RECORDS TO USE:
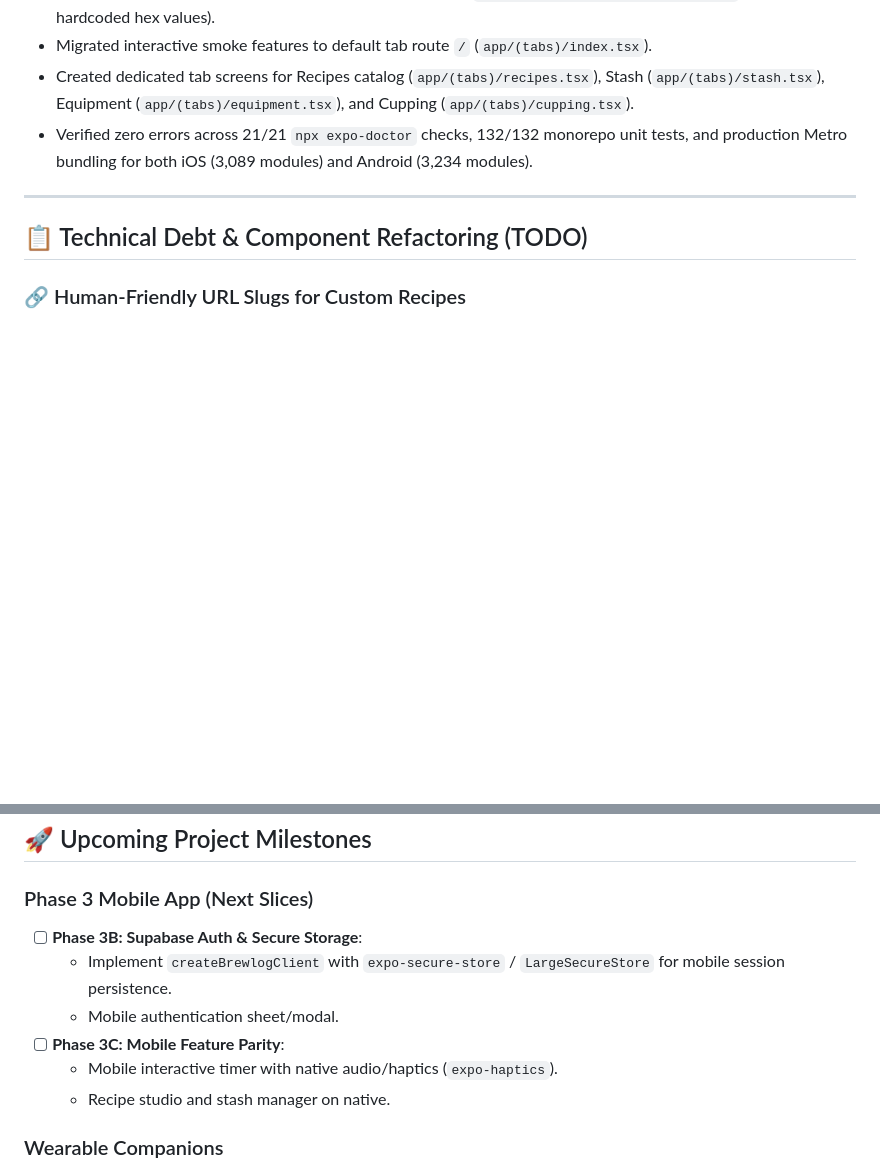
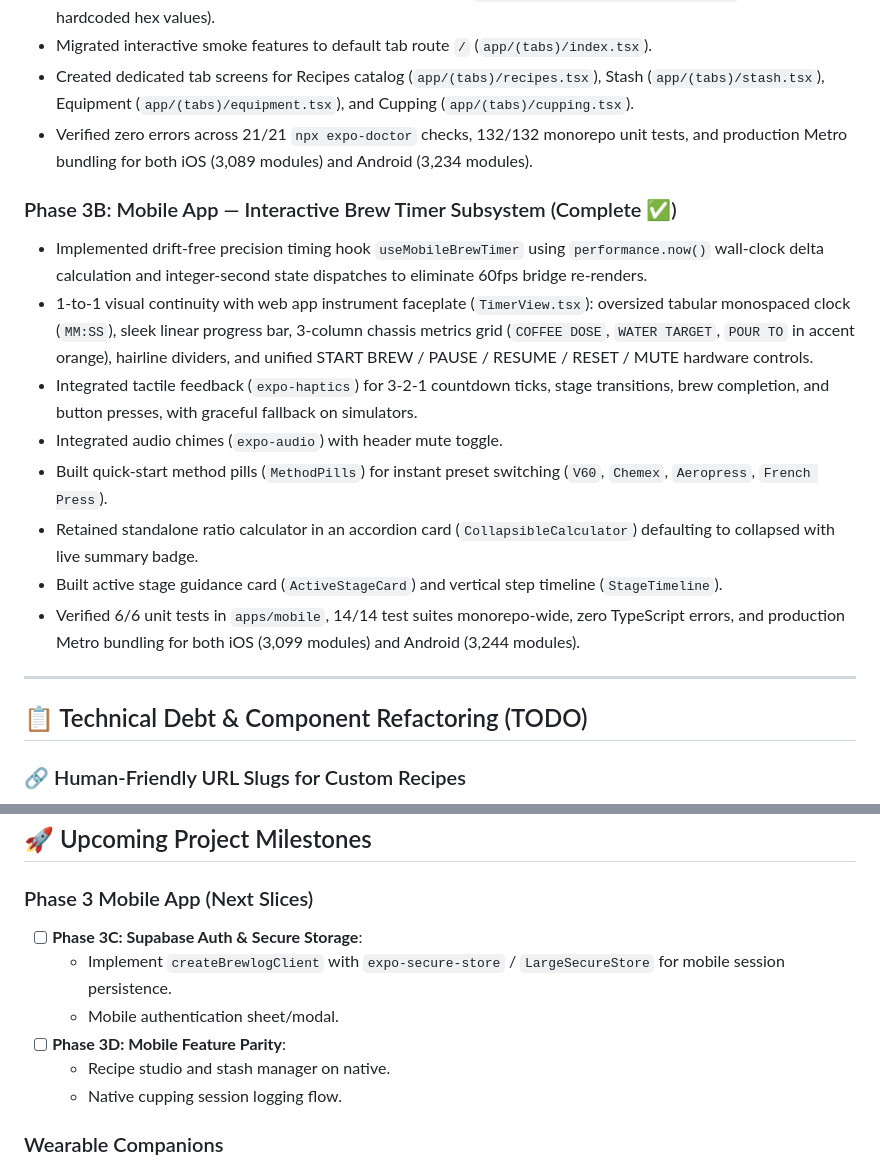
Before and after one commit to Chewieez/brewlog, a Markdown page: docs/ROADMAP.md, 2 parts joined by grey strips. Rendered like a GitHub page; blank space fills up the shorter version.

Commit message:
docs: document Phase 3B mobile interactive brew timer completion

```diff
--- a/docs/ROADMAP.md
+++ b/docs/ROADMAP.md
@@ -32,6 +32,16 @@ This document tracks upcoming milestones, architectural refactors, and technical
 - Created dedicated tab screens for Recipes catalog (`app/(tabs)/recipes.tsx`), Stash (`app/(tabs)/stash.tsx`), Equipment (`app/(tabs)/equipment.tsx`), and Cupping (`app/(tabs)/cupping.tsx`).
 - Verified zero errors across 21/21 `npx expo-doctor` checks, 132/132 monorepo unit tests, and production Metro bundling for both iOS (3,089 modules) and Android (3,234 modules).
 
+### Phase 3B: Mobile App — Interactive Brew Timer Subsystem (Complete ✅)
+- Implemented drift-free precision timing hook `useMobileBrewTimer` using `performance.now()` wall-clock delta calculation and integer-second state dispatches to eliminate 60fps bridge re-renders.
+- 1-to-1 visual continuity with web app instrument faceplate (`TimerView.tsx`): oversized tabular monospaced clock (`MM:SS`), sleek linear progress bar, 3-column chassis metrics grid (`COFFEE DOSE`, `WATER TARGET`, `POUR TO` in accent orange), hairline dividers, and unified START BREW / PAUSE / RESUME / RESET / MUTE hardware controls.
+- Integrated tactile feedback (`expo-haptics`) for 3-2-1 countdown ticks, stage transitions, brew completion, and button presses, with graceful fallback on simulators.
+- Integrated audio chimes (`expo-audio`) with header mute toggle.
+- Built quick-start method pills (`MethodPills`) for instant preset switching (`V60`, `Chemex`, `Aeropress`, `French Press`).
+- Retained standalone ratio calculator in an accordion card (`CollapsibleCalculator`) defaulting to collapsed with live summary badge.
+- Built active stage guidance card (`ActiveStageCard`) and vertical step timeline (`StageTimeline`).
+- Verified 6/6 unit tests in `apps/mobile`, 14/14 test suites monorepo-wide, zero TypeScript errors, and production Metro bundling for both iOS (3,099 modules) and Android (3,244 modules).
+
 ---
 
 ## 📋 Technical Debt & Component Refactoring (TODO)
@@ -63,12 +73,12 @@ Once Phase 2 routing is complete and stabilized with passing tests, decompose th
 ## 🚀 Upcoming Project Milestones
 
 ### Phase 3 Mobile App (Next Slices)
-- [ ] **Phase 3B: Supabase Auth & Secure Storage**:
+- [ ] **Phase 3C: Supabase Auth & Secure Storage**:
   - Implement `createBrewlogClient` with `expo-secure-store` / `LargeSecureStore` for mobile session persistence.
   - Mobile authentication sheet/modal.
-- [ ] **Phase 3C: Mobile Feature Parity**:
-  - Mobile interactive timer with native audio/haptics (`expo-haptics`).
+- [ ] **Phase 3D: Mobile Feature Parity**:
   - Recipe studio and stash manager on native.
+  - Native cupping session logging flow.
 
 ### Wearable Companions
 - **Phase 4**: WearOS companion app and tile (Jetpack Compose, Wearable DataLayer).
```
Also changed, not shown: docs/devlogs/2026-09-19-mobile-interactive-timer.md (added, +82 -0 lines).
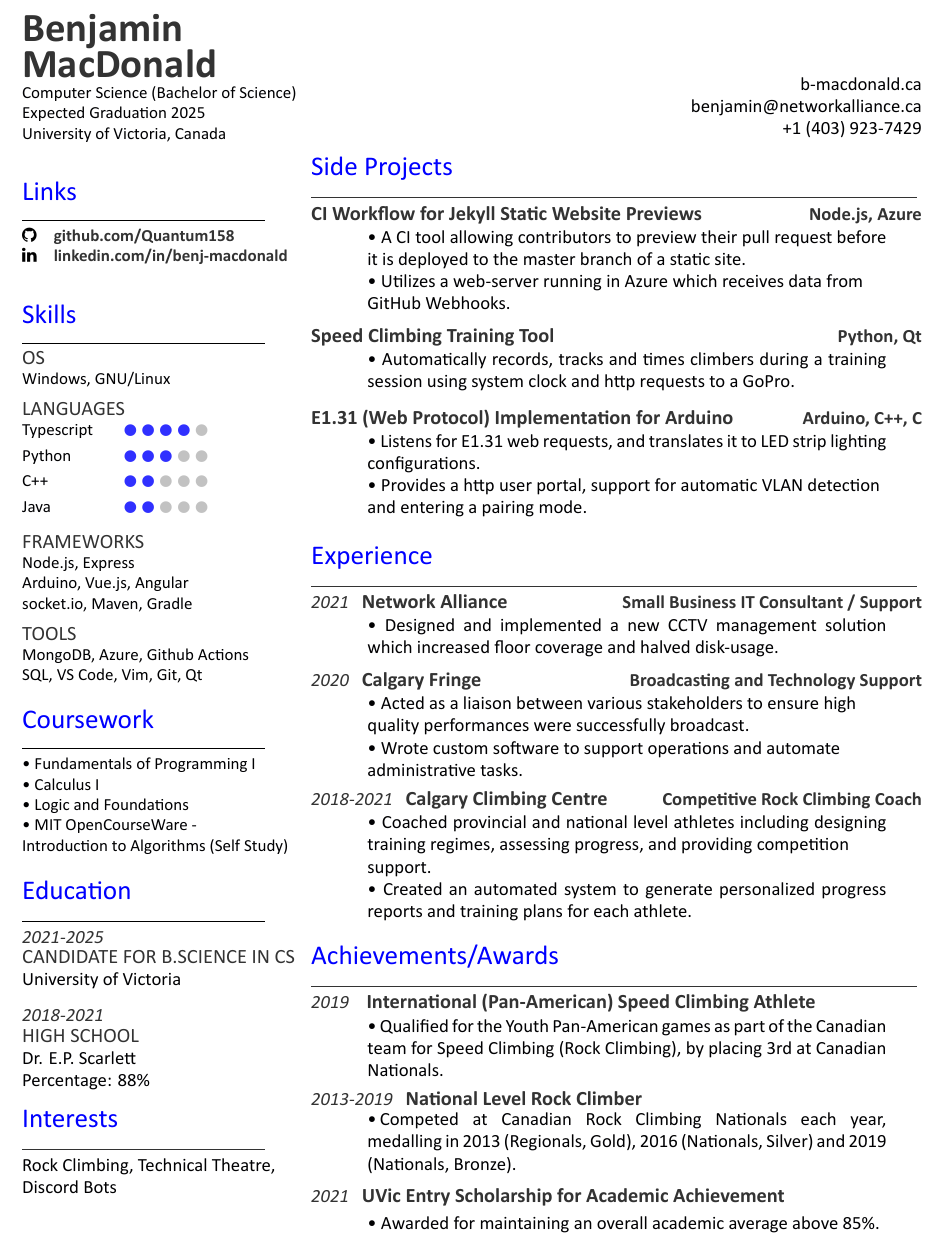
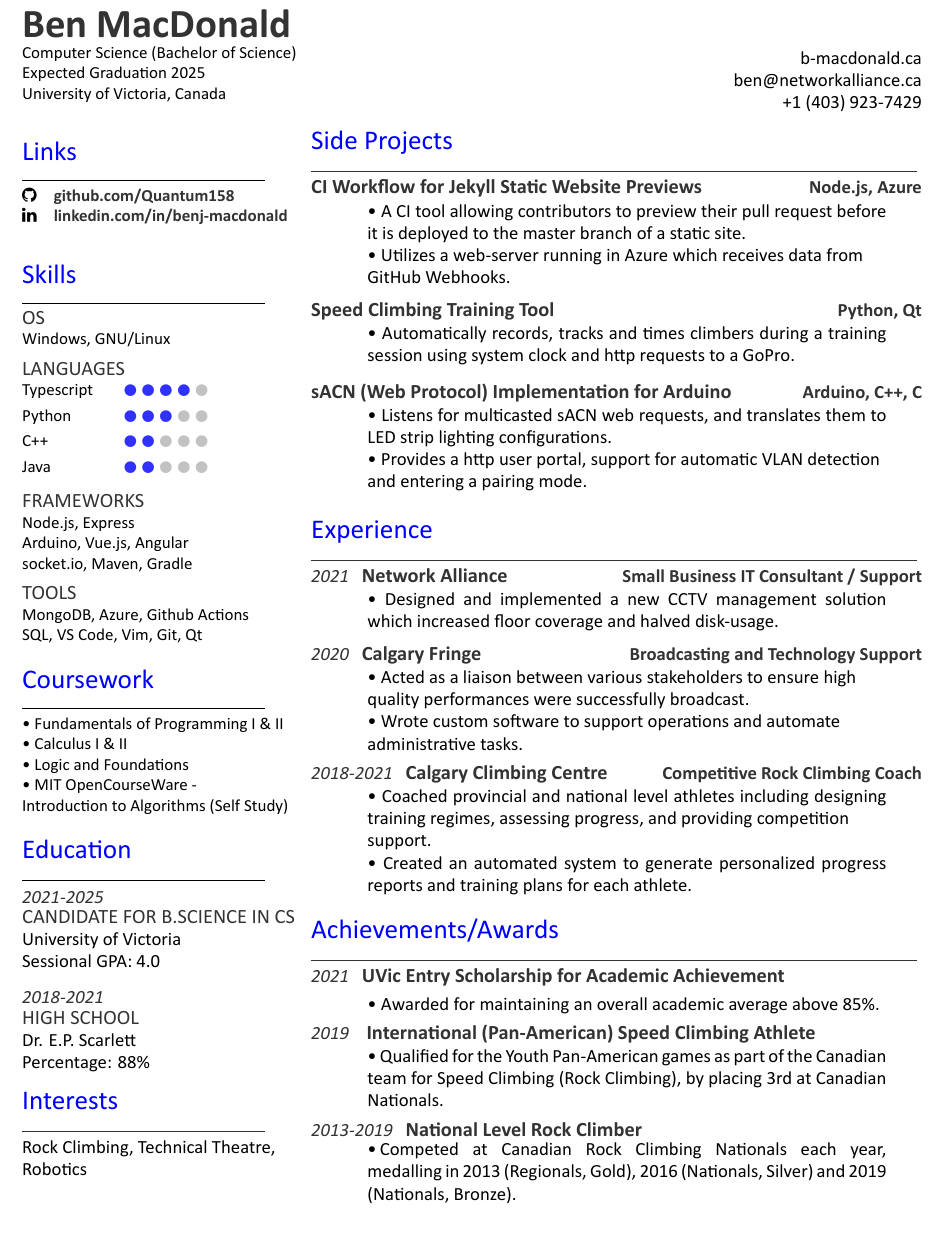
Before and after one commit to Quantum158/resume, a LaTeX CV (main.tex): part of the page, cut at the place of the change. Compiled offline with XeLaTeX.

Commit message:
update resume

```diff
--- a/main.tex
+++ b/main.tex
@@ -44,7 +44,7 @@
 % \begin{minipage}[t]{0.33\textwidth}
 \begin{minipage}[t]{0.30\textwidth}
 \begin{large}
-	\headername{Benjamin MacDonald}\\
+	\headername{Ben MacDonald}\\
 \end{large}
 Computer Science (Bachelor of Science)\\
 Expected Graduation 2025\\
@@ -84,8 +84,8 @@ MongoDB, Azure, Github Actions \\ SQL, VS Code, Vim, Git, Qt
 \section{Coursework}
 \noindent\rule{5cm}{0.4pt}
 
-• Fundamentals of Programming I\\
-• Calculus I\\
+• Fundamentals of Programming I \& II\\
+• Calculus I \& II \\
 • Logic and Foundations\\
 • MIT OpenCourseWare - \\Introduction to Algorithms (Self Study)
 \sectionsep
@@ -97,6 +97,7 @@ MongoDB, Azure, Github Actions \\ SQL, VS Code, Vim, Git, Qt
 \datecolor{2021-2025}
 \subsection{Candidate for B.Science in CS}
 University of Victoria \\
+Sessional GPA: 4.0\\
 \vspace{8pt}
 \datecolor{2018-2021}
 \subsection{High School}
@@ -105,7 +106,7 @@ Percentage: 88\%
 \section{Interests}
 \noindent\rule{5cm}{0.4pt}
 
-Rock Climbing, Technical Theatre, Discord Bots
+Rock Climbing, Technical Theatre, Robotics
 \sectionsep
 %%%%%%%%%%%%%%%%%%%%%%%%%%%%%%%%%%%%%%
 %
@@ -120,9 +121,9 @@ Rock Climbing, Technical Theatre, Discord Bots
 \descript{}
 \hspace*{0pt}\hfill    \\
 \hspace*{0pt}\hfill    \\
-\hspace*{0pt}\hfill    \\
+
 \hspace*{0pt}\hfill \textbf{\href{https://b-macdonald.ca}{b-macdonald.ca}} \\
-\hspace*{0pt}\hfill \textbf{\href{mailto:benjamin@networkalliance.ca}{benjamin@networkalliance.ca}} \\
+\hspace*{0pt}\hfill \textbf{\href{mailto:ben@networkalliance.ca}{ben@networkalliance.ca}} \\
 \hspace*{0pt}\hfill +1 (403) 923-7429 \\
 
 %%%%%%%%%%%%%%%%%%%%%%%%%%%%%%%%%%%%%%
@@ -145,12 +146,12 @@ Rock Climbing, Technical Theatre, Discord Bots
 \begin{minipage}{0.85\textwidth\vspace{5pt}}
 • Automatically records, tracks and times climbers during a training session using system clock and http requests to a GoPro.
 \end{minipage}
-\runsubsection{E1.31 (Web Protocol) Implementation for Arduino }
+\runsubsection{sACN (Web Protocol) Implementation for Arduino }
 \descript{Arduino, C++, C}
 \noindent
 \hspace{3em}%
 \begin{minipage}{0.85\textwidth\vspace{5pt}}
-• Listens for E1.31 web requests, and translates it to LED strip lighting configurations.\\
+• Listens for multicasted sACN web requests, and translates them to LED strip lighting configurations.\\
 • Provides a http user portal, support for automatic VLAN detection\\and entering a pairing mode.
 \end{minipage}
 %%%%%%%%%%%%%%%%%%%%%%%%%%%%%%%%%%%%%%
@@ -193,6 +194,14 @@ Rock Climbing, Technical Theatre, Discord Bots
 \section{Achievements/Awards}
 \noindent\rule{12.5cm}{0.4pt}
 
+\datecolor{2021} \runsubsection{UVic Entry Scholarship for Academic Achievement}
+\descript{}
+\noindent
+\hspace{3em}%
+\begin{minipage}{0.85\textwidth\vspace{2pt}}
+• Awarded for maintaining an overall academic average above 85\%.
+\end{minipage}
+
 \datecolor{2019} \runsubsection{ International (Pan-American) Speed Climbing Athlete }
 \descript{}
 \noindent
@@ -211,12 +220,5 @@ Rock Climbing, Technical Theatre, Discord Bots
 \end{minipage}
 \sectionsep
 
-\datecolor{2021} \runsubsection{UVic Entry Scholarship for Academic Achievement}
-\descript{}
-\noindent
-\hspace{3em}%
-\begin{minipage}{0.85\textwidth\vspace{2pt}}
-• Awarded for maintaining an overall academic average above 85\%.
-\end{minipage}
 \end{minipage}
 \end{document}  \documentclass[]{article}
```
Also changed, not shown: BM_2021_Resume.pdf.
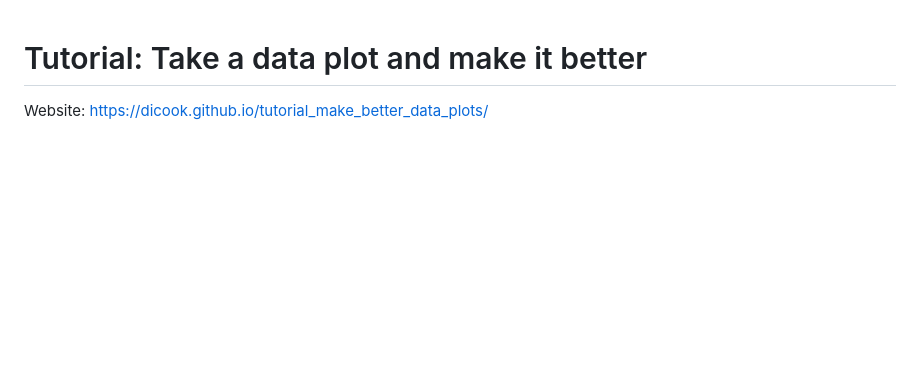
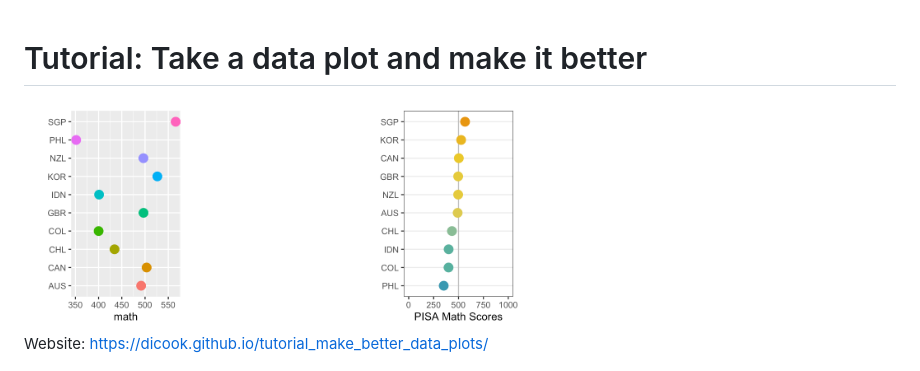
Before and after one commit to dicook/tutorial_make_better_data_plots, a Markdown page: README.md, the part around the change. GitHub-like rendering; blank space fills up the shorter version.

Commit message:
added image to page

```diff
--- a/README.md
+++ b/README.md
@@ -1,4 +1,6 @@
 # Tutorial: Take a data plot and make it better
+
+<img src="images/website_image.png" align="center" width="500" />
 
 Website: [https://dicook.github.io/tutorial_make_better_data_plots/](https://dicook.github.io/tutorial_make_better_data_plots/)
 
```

TASK STATEMENT:
How many of the lines above include the word "requests"? Only the number should be given.

WRITTEN SOLUTION:
3